The small universe of Americans who import France's most famous products -- porcelain from Limoges, champagne, cast-iron cookware -- gathered Tuesday in Washington and pleaded with US officials not to put tariffs on their prized merchandise.

President Donald Trump has threatened to tax $2.4 billion in such imports by as much as 100 percent, retaliating against a French tax on tech companies, which US officials say unfairly singles out Silicon Valley.

Some hope arose earlier on Tuesday, when French Finance Minister Bruno Le Maire said Paris and Washington have given themselves two weeks to strike a bargain and end the impasse.

But across the Atlantic in a Washington hearing room later in the day, dozens of corporate and industry representatives told a panel of US government experts of their fears and objections.

"American workers and consumers would suffer more from these tariffs than the French," said Joanna Rosenberg, chief marketing officer for the Staub line of cast-iron cookware from Alsace.

Standing to her right, George Kakaty, the US head of Bernardaud, the Limoges porcelain maker, warned the tariffs "would decimate long-standing American small businesses."

The array of goods President Donald Trump has targeted seems designed to wound Gallic pride: cosmetics, skin creams and soap, cheeses, leather handbags, cast iron bakeware and sparkling wines.

David Waldenberg, a wine importer, drew applause from the room when he told the panel the tariffs would "only impact small family businesses."

Retailers and wholesalers will be forced either to raise prices, which could drive consumers away, or eat the costs themselves.

This could lead to layoffs, according to William Tomaszewski of the online retailer wine.com, who said "thousands of Americans" could lose their jobs.

"Once you increase tariffs, you increase costs on companies that have low profit margins," Marianne Rowden, president of the American Association of Exporters and Importers.

Kakaty said porcelain from the French city of Limoges is "unique," with no equivalent in the United States .

"Our objective is to get the tariffs off," he told AFP. "If it does not happen, the consequences are severe, not only to our company but also to the retailers."

The tariffs could drive US consumers toward cheaper rival goods including those from China, according to Kakaty.

Those speaking publicly were each allotted five minutes. Then came the questions: what share of your revenues do French goods represent? Where is your competitors' merchandise manufactured?

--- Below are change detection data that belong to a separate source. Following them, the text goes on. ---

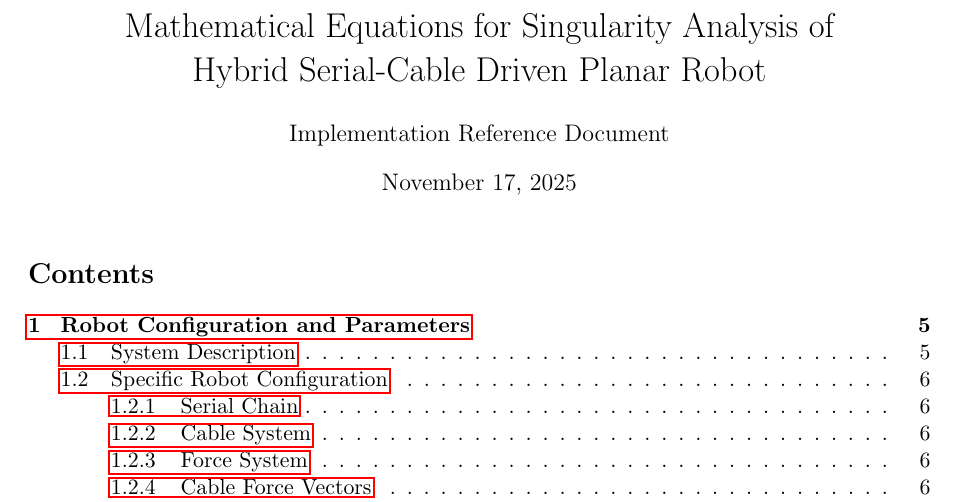
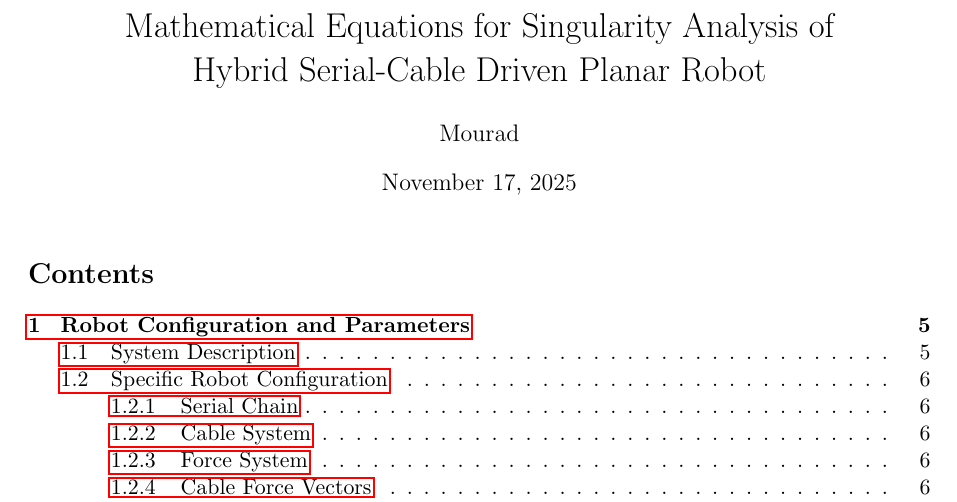
Before and after one commit to mouradism/Mathematical-Equations-for-Singularity-Analysis-of-Hybrid-Serial-Cable-Driven-Planar-Robot, a LaTeX document (equations.tex): part of page 1 of 53, cut so that both start at the same text. Compiled offline with pdfLaTeX.

Commit message:
docs(metadata): add Mourad as author in LaTeX and README

```diff
--- a/equations.tex
+++ b/equations.tex
@@ -28,7 +28,7 @@
 
 \title{Mathematical Equations for Singularity Analysis of \\
 Hybrid Serial-Cable Driven Planar Robot}
-\author{Implementation Reference Document}
+\author{Mourad}
 \date{\today}
 
 \begin{document}
```
Also changed, not shown: README.md.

Then a sudden announcement interrupted the proceedings: US federal offices were ordered to close at 1:00 pm (1800 GMT) due to approaching snow. Statements would have to be shortened, and the hearing was later extended into a second day.

For Nate Herman, a senior vice president at the American Apparel and Footwear Association, the battle over France's digital services tax is "another dispute that has nothing to do with our industry."

Months earlier, he had been in the same auditorium when the Trump administration unveiled punitive duties on European goods in a clash over subsidies to the aircraft maker Airbus.

"We shouldn't be here," he said.